John Updike On Creating an Ideal Audience

In this present age of excessive information and of cheerful inaccuracy, where six shrewd or at least intimidatingly verbal critics exist for every creative spirit, the writer has no clear moral duty than to keep his imagination his own. In doing so, he risks becoming offensive ... All generations, each in their time, are viperish, and how the artist survives and makes his way in his own lifetime is fundamentally a personal problem, with many solutions, none of them ideal. But this much seems certain: what we end by treasuring in the creative imagination is the freedom it manages to keep, regardless of contemporary response.
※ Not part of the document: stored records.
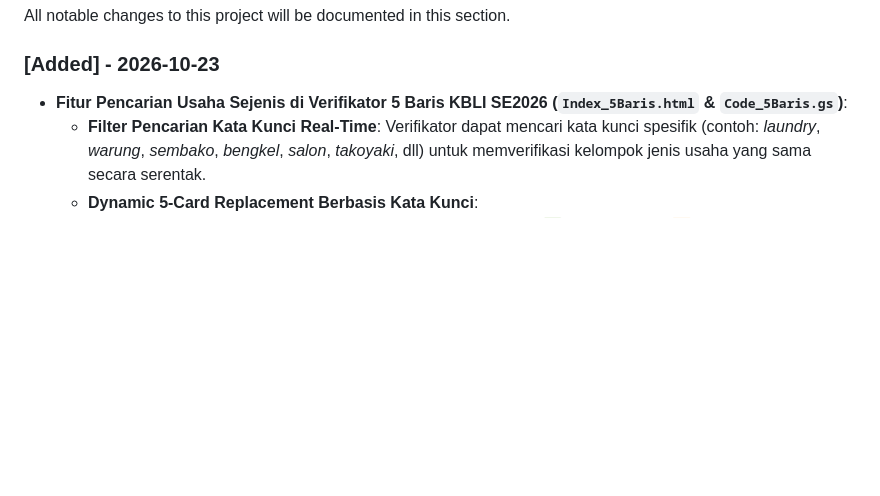
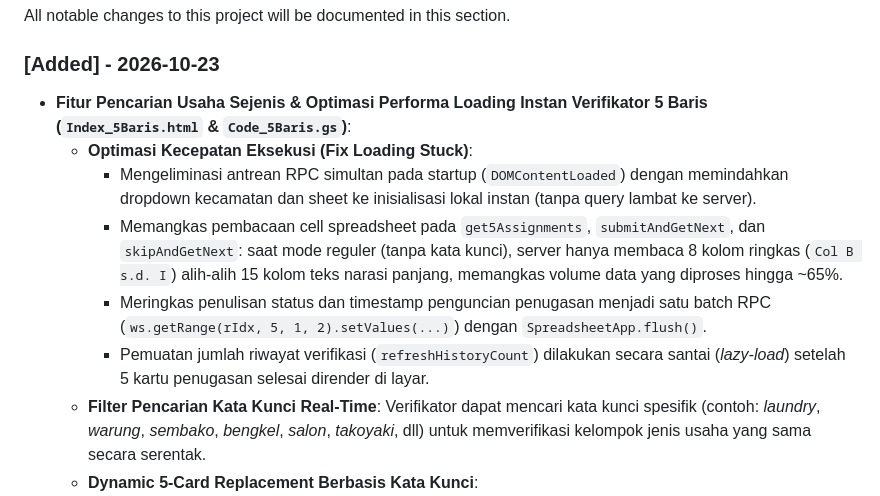
Before and after one commit to muhshi/demakai, a Markdown page: README.md, the part around the change. Rendered like a GitHub page; blank space fills up the shorter version.

Commit message:
fix(gas): optimize startup latency eliminating concurrent RPC bottlenecks and reducing payload size

```diff
--- a/README.md
+++ b/README.md
@@ -61,7 +61,12 @@ We would like to extend our thanks to the following sponsors for funding Laravel
 All notable changes to this project will be documented in this section.
 
 ### [Added] - 2026-10-23
-- **Fitur Pencarian Usaha Sejenis di Verifikator 5 Baris KBLI SE2026 (`Index_5Baris.html` & `Code_5Baris.gs`)**:
+- **Fitur Pencarian Usaha Sejenis & Optimasi Performa Loading Instan Verifikator 5 Baris (`Index_5Baris.html` & `Code_5Baris.gs`)**:
+  - **Optimasi Kecepatan Eksekusi (Fix Loading Stuck)**:
+    - Mengeliminasi antrean RPC simultan pada startup (`DOMContentLoaded`) dengan memindahkan dropdown kecamatan dan sheet ke inisialisasi lokal instan (tanpa query lambat ke server).
+    - Memangkas pembacaan cell spreadsheet pada `get5Assignments`, `submitAndGetNext`, dan `skipAndGetNext`: saat mode reguler (tanpa kata kunci), server hanya membaca 8 kolom ringkas (`Col B s.d. I`) alih-alih 15 kolom teks narasi panjang, memangkas volume data yang diproses hingga ~65%.
+    - Meringkas penulisan status dan timestamp penguncian penugasan menjadi satu batch RPC (`ws.getRange(rIdx, 5, 1, 2).setValues(...)`) dengan `SpreadsheetApp.flush()`.
+    - Pemuatan jumlah riwayat verifikasi (`refreshHistoryCount`) dilakukan secara santai (*lazy-load*) setelah 5 kartu penugasan selesai dirender di layar.
   - **Filter Pencarian Kata Kunci Real-Time**: Verifikator dapat mencari kata kunci spesifik (contoh: *laundry*, *warung*, *sembako*, *bengkel*, *salon*, *takoyaki*, dll) untuk memverifikasi kelompok jenis usaha yang sama secara serentak.
   - **Dynamic 5-Card Replacement Berbasis Kata Kunci**:
     - Kartu pengganti yang dimuat secara otomatis saat tombol *"✅ Selesai"* atau *"⏭️ Lewati"* diklik (`submitAndGetNext` dan `skipAndGetNext`) disaring khusus agar selalu mengambil penugasan berikutnya yang cocok dengan kata kunci pencarian aktif.
```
Or, rather, the degree to which it, imagining an ideal audience, succeeds in creating an audience with an enhanced capacity for response. - John Updike, How Does the Writer Imagine, Odd Jobs